Ron, God is not, and will not do something that's illogical or nonsensical, in my opinion.

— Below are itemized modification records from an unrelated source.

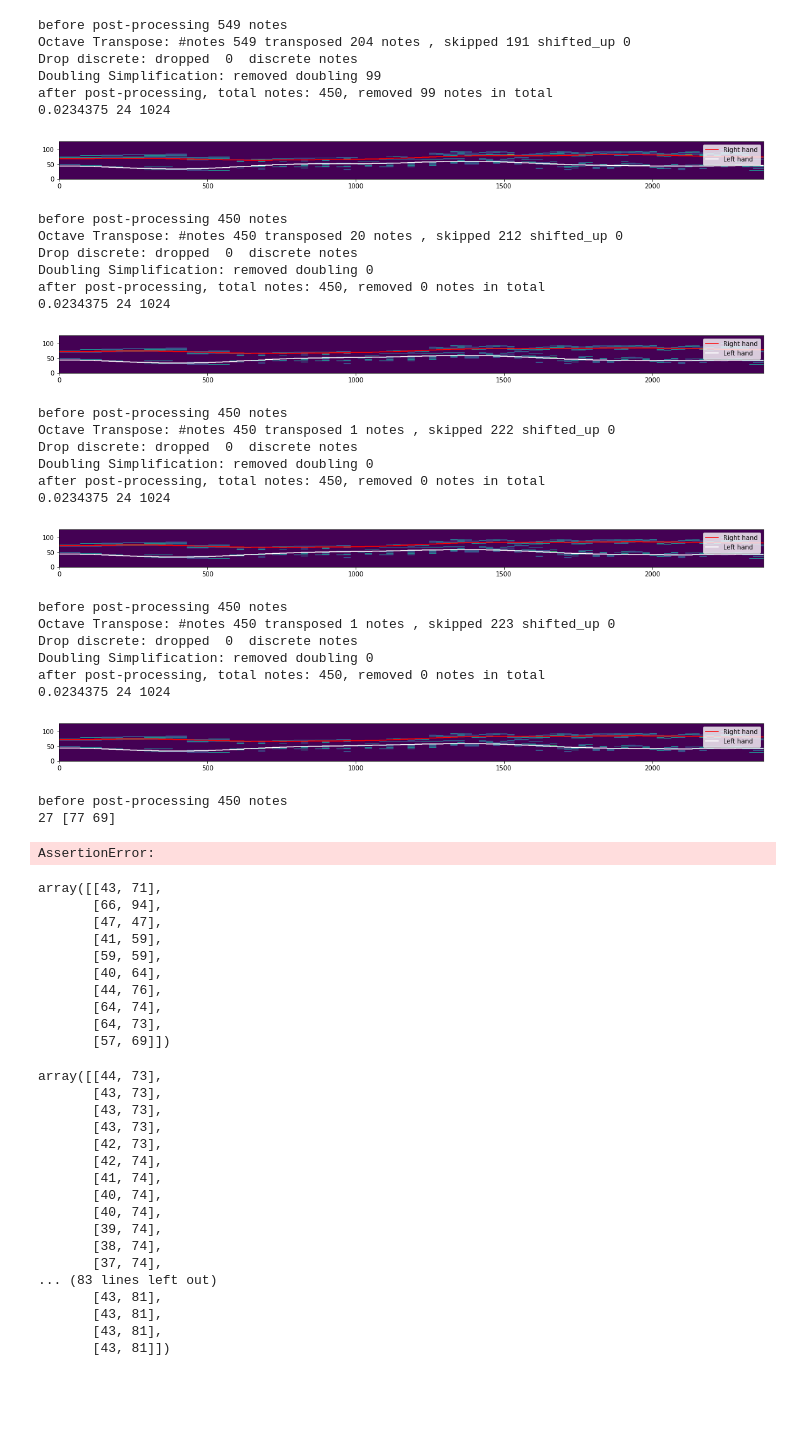
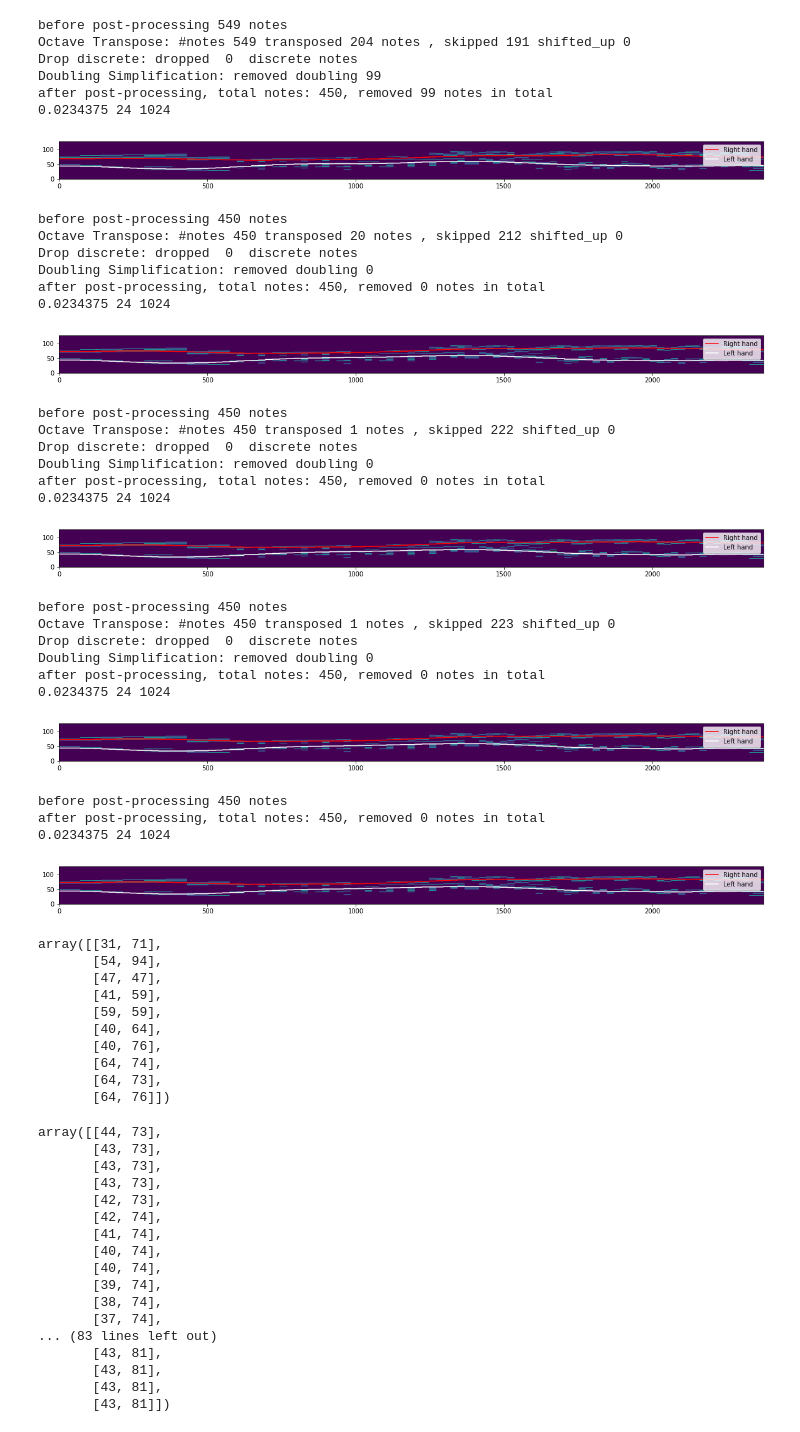
Before and after one commit to ChanTszKit/MIDI-BERT-2, a Jupyter notebook: postprocessing.ipynb, the cells around one changed output. Drawn from its saved outputs; the diff is of its cells as text; code cells hidden in the pictures; blank space fills up the shorter version.

```diff
--- a/postprocessing.ipynb
+++ b/postprocessing.ipynb
@@ -354,7 +354,7 @@ def octave_transpose(transpose_notes, tick_per_beat,threshold=10,center_threshol
                     for cached_note in cached_left_notes:
                         shift_up_count+=1
                         transpose_notes[cached_note[0]].pitch+=12
-                        all_left_notes[cached_note[0]].pitch += 12
+                        # all_left_notes[cached_note[0]].pitch += 12
 
 
 
@@ -420,6 +420,7 @@ def octave_transpose(transpose_notes, tick_per_beat,threshold=10,center_threshol
         centers_per_beat,range_per_beat = get_centers_per_beat(transpose_notes, tick_per_beat,center_threshold,mode=mode)
         all_left_notes = list(filter(lambda note: note is not None,all_left_notes))
         all_right_notes = list(filter(lambda note: note is not None,all_right_notes))
+        return transpose_notes,centers_per_beat,range_per_beat
         return all_left_notes,all_right_notes,centers_per_beat,range_per_beat
 
     # visualization : center line of left/right hand
@@ -610,56 +611,59 @@ while True:
 notes,tick_per_beat = read_midi("post_processed.mid")
 org_notes=len(notes)
 print(f'before post-processing {org_notes} notes')
-notes_lh,notes_rh, centers_per_beat,range_per_beat = octave_transpose(notes, tick_per_beat,0,1,range_per_beat,mode='minmax',shiftbase=True)
+# notes_lh,notes_rh, centers_per_beat,range_per_beat = octave_transpose(notes, tick_per_beat,0,1,range_per_beat,mode='minmax',shiftbase=True)
+# notes, centers_per_beat,range_per_beat = octave_transpose(notes, tick_per_beat,0,1,range_per_beat,mode='minmax',shiftbase=True)
 cur_notes=len(notes)
 print(f'after post-processing, total notes: {cur_notes}, removed {org_notes-cur_notes} notes in total')
 visualize(notes,tick_per_beat,centers_per_beat=centers_per_beat,range_per_beat=None,length=5000)
-write_midi(notes_lh, "post_processed.mid", tick_per_beat,notes_rh)
+# write_midi(notes_lh, "post_processed.mid", tick_per_beat,notes_rh)
+write_midi(notes,"post_processed.mid", tick_per_beat)
 # %% [output]
 before post-processing 549 notes
 Octave Transpose: #notes 549 transposed 204 notes , skipped 191 shifted_up 0
 Drop discrete: dropped  0  discrete notes
 Doubling Simplification: removed doubling 99
 after post-processing, total notes: 450, removed 99 notes in total
 0.0234375 24 1024
 [figure]
 before post-processing 450 notes
 Octave Transpose: #notes 450 transposed 20 notes , skipped 212 shifted_up 0
 Drop discrete: dropped  0  discrete notes
 Doubling Simplification: removed doubling 0
 after post-processing, total notes: 450, removed 0 notes in total
 0.0234375 24 1024
 [figure]
 before post-processing 450 notes
 Octave Transpose: #notes 450 transposed 1 notes , skipped 222 shifted_up 0
 Drop discrete: dropped  0  discrete notes
 Doubling Simplification: removed doubling 0
 after post-processing, total notes: 450, removed 0 notes in total
 0.0234375 24 1024
 [figure]
 before post-processing 450 notes
 Octave Transpose: #notes 450 transposed 1 notes , skipped 223 shifted_up 0
 Drop discrete: dropped  0  discrete notes
 Doubling Simplification: removed doubling 0
 after post-processing, total notes: 450, removed 0 notes in total
 0.0234375 24 1024
 [figure]
 before post-processing 450 notes
-27 [77 69]
+after post-processing, total notes: 450, removed 0 notes in total
+0.0234375 24 1024
-AssertionError:
+[figure, added]
 # %%
 range_per_beat[40:50]
 # %% [output]
-array([[43, 71],
-       [66, 94],
+array([[31, 71],
+       [54, 94],
        [47, 47],
        [41, 59],
        [59, 59],
        [40, 64],
-       [44, 76],
+       [40, 76],
        [64, 74],
        [64, 73],
-       [57, 69]])
+       [64, 76]])
 # %%
 centers_per_beat
 # %% [output]
```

But,there are a number of things that God cannot do.  For instance, He cannot lie; He cannot stop loving, when that is His nature.
Ron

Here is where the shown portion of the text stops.